This is for everyone who is feeling a bit the same, a bit stuck… a bit bleughhhh…
And after the time we’ve had lately, that’s probably quite a lot of us. We’ve not been allowed holidays, parties, big nights out, trips, plans, or even the office! So, it’s hardly surprising that life feels a bit ‘Groundhog Day’ and we’d all love a delightful change to get us out of our ruts.
I gave the idea of ‘rut-busting’ a lot of thought when I was writing the new book, Worn Out Wife Seeks New Life, and much as I would love to get on a plane to LA (like Tess) or even wander the streets of Stratford upon Avon (like River), it’s probably not going to happen any time soon.
So, enjoy some armchair travel via the book, and if there are still lots of things you’d love to change, here are some ways I’ve tried to shake myself up during and post-lockdowns.
Hair is just such a good place to start. New hair means every time you look in the mirror, it’s a little boost because new hair is new you.
Absolutely fed up with my totally overgrown brown curtain deep in the heart of lockdown 2, I took the nail scissors to it and chopped in a deep, thick fringe. What’s the worst that could happen? It’s just hair… it will grow out if it’s a disaster.
And I have to tell you – I love the fringe! It makes the brown curtain look so much more stylish. And it hides the frown lines. And even though I’ve now had the fringe cut properly, I’m up for trimming it myself between haircuts.
So consider a hair change, or a chop, or a brand new colour, or red streaks, or a pink wash or whatever you might have always wanted to try… chances are, you’ll love it!
Carmen Reid’s new book is Worn Out Wife Seeks New Life
2. A wander
I walk everywhere, every day. Even though I’ve lived in this part of Glasgow for years, there are still new streets, new parks, new playing fields, new corners to discover. When everything is boring and you’ve been the same way 50 times in a row, by foot, by bike or by car, pick a new route. Go the long way round, take the wrong turn, even walk the usual loop the other way. Look around. Spot the trees, the cafes, the flowers that have come out, the newly repainted doors. Everything about walking is relaxing and headclearing. It’s the perfect exercise and you don’t need any special kit for it.

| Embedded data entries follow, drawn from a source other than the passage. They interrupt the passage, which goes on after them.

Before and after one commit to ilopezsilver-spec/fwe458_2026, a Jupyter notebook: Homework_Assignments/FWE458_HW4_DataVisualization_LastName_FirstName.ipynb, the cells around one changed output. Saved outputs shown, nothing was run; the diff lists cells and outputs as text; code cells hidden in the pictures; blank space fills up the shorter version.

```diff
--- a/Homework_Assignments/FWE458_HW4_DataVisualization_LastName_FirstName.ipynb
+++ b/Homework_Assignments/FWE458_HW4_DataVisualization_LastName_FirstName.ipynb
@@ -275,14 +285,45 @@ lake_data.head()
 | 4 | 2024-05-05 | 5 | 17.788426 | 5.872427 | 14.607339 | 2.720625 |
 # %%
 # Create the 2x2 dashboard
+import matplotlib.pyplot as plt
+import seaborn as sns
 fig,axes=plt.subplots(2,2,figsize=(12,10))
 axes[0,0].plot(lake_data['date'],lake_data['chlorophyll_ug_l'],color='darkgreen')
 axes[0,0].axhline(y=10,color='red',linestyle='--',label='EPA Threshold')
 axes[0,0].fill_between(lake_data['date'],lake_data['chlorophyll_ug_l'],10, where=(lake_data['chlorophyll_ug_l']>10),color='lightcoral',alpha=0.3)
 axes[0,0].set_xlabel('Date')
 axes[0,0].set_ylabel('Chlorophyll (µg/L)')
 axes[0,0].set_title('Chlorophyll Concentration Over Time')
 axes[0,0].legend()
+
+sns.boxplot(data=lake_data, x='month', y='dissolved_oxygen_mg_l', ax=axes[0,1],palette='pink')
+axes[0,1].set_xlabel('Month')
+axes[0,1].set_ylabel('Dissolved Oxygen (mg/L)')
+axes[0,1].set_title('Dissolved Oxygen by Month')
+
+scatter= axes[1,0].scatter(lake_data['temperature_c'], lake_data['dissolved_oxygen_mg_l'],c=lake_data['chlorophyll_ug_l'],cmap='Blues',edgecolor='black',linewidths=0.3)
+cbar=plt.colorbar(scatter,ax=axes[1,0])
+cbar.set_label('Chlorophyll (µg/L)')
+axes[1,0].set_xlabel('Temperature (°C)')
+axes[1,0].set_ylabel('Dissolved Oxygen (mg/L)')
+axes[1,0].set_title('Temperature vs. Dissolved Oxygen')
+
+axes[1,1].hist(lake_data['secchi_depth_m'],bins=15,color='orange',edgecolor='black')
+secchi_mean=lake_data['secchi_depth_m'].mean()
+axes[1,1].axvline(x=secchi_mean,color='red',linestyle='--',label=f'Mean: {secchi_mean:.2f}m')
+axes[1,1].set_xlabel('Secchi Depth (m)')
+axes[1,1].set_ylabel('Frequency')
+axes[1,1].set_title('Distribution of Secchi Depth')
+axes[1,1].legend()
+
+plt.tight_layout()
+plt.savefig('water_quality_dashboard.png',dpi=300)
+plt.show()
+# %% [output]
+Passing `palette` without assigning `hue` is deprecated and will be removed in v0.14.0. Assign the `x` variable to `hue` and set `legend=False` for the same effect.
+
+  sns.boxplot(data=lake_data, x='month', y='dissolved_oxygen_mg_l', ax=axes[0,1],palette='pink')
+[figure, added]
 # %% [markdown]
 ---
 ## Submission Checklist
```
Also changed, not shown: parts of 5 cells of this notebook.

3. Do new things
So in the new book, Tess tries dancing lessons. I’m slightly jealous of her. I love the idea of doing this, but for one reason and another, haven’t got round to it. Meanwhile, new things I have done during lockdown are: mild jogging; jigsaw puzzles; messy but very enjoyable gardening, mainly involving wildflower seed; birdfeeding (I have peanut feeders, seed dispensers, a birdbath – these mainly attract some greedy squirrels, two fat pigeons and the occasional adorable blue tit, but the feeling of watching pigeons drinking water you put out for them is quite the joy); and I have flirted with the idea of putting paint on canvas, but that is still on the to-do list.
4. Wear new things
I would wear jeans every day of my life if I could. But sometimes, it’s good to make a change… to try shorts, my trusty chino skirt, a pencil skirt. I like my wardrobe to be 95% classic (aka quite boring) but 5% madness… usually from Topshop or ebay. Dangly earrings… fuchsia pink fake fur… you get the picture. Sometimes, you should just take the ‘special’ dress from the back of the wardrobe, don trainers and walk it down the high street… because!
5. Fix the problem
If you’re in a rut because things aren’t right and really dragging you down, you may have to take some time out and properly tackle the problem. You don’t like your job, your child hates school, you’re not getting on with your partner, your mother is driving you nuts, you hate your teeth, or your house… whatever the big problem is, you can’t keep letting it drag you down. That’s just daily stress and sadness and not allowing life to be what it could be. So, you may need to make a good plan to change what needs to change. Have some air-clearing conversations. Get some help if you need it and even set some (realistic) deadlines.
Some things take time to fix and you have to be patient. But you’ll also know in your heart if you need to just ‘rip the band-aid off’ and make a big, drastic fix. I’ve often been too slow and cautious about my fixes and they’ve taken a long time. Now, I hope I wouldn’t put up with bad situations; I’d go after what I wanted and be more bold.
The last time I heard We Are Family by Sister Sledge, this line stuck with me: ‘Have faith in you and the things you do.’
7. Break a bad habit
Those habits that make you hate yourself a bit, or quite a lot, they can be broken. They can! Even if you break them for a while and go back to them, you’re still winning. Everyone who keeps trying to escape from them will eventually win. There’s so much good resource out there online to help you.
Heck, you can even get an app to cheer you on. It’ll send you little notifications and reminders and award you with stars and flames and tell you how much progress you’ve made even when you have a little backslide. Drinking, smoking, weight, sugar binges, screen addictions, chronic unfitness… don’t hate yourself about any of them. Love yourself enough to take the very first steps to break free.